Recovery: I was in the hospital a total of seven months that year with five surgical procedures done, the last one being my first recurrence. Originally I was not expected to walk again, but after the first three months I did. Physical issues that have bothered me the most were recurrent vaginal and bladder infections, bowel difficulties, and permanent pelvic intramuscular instability. I had to give up my favorite sports to avoid injury, skating, basketball, running and bicycling. I was very depressed about a lot of this.
Metastasis: I had seven recurrences from 1967 to 1980. I was told I had metastasis in 1991. Both lower lungs had multiple small nodules. The right lower lobe had the largest nodule in the back. This one continued to grow the next year until it reached 2.2 cm and has not gotten any larger. The smaller ones have mostly disappeared. The larger one has calcified. I went for four different opinions. Three agreed it was mets, one offered no treatment, one offered to pluck them out by broncoscopy, one offered to break my rib and do partial lobectomies (portions of lung removal), One said it was granulomas caused by Histoplasmosis and pneumonia. I chose to believe the last one. By regular doctor did not and ran tests which proved I had never had Histoplasmosis. By this time I had moved away to another location and the thoracic surgeon I saw then was well qualified to diagnose chondrosarcoma and told me this is what it was and scheduled me for surgery, which I did not have. I still have them in my lungs. “Stabilized, indolent” is what my present Oncologist call them.

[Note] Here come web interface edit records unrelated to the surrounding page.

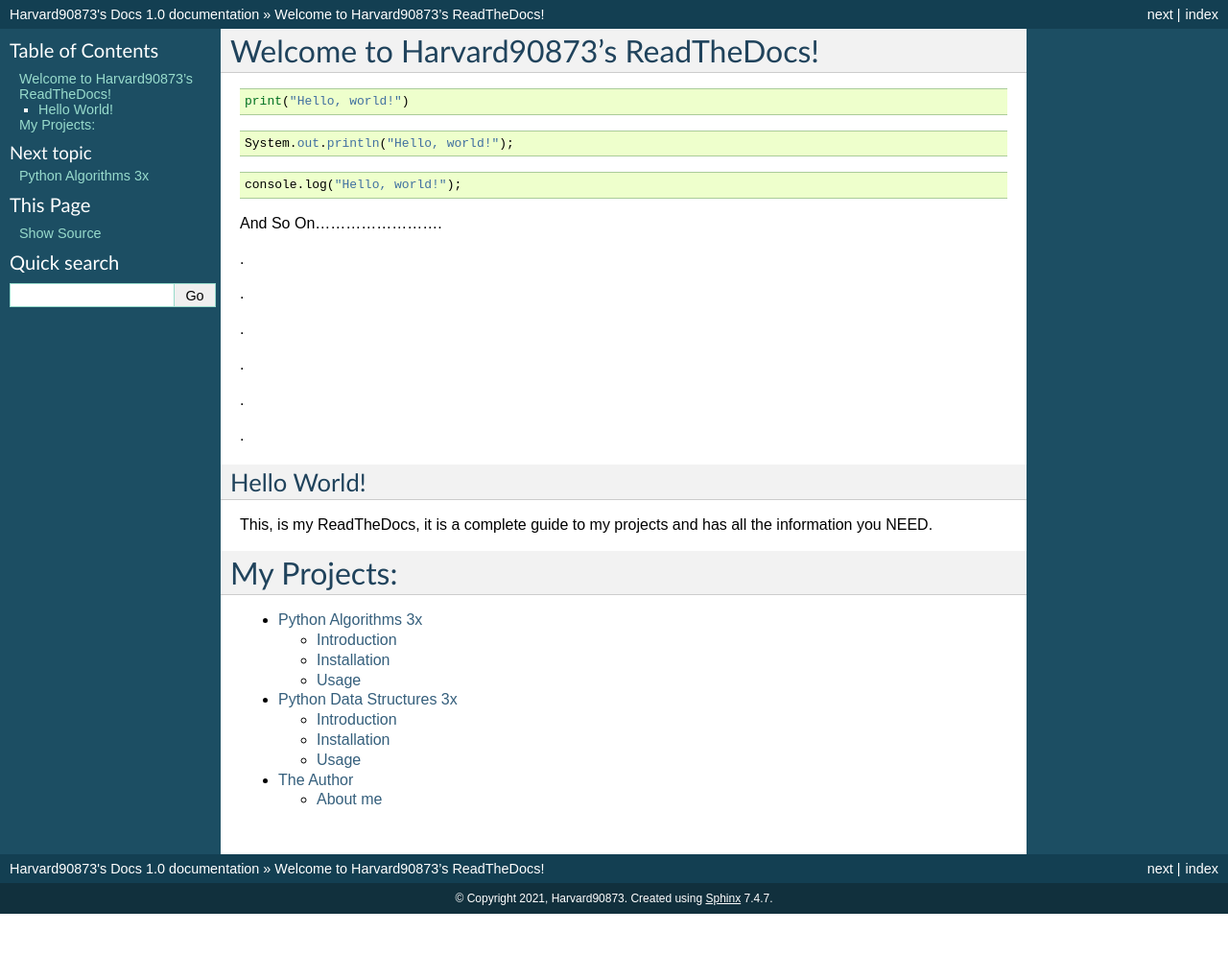
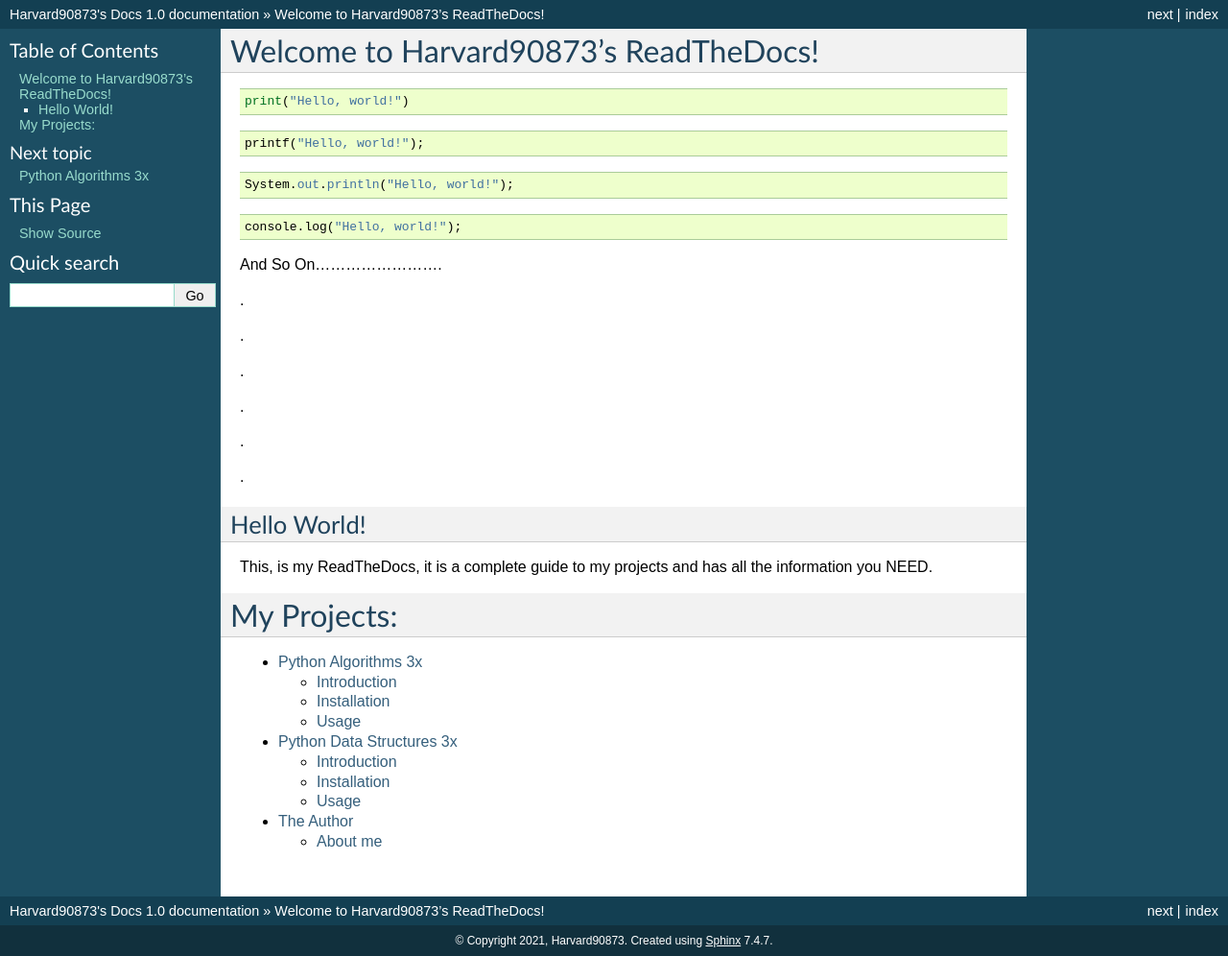
Before and after one commit to timthedev07/docs, a Sphinx documentation site: the page built from source/index.rst, in a window 1280 px wide. Shown: the whole page at 96% size. Built offline with Sphinx 7.4.7, drawn with Linux system fonts in a browser that asks for light colours; before the commit the page ends 952 px from its top, so only the background shows below that.

Commit message:
1.0.0 ---- Semicomplete

```diff
--- a/source/index.rst
+++ b/source/index.rst
@@ -6,7 +6,7 @@
    print("Hello, world!")
 
 
-.. code-block:: Objective C
+.. code-block:: c
 
    printf("Hello, world!");
 
```
Also changed, not shown: 11 other files.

Life Now: I have permanent ongoing disability due to the musculoskeletal changes which have caused my sacroiliac joints to degenerate severely. I am still able to walk upright sometimes with cane or walker. Very rarely need the wheelchair. I have an autoimmune disorder that flairs up once in a while that requires me to continue to be careful of my good health. This is probably due to receiving a clinical trial in 1971 to immunize me from my cancer.
Thoughts and Hints for New Patients: Watch out!! Beware of all your well-meaning friends, relatives and strangers who just know they have the absolute best cure for your cancer right there in the kitchen cabinet, or just over the border for a small fee, or maybe a big fee, but it’s worth your life, isn’t it?
It is your body. It is your health. It is your life. You are the one to make the final decisions on what treatment options you will choose. Educate yourself, by asking qualified medical staff for answers, plus read the evidence for yourself. If you do research on the internet make sure you understand just how reliable and scientific are your sources. Best place to start is pubmed. Learn the difference between scientific evidence and anecdotal evidence.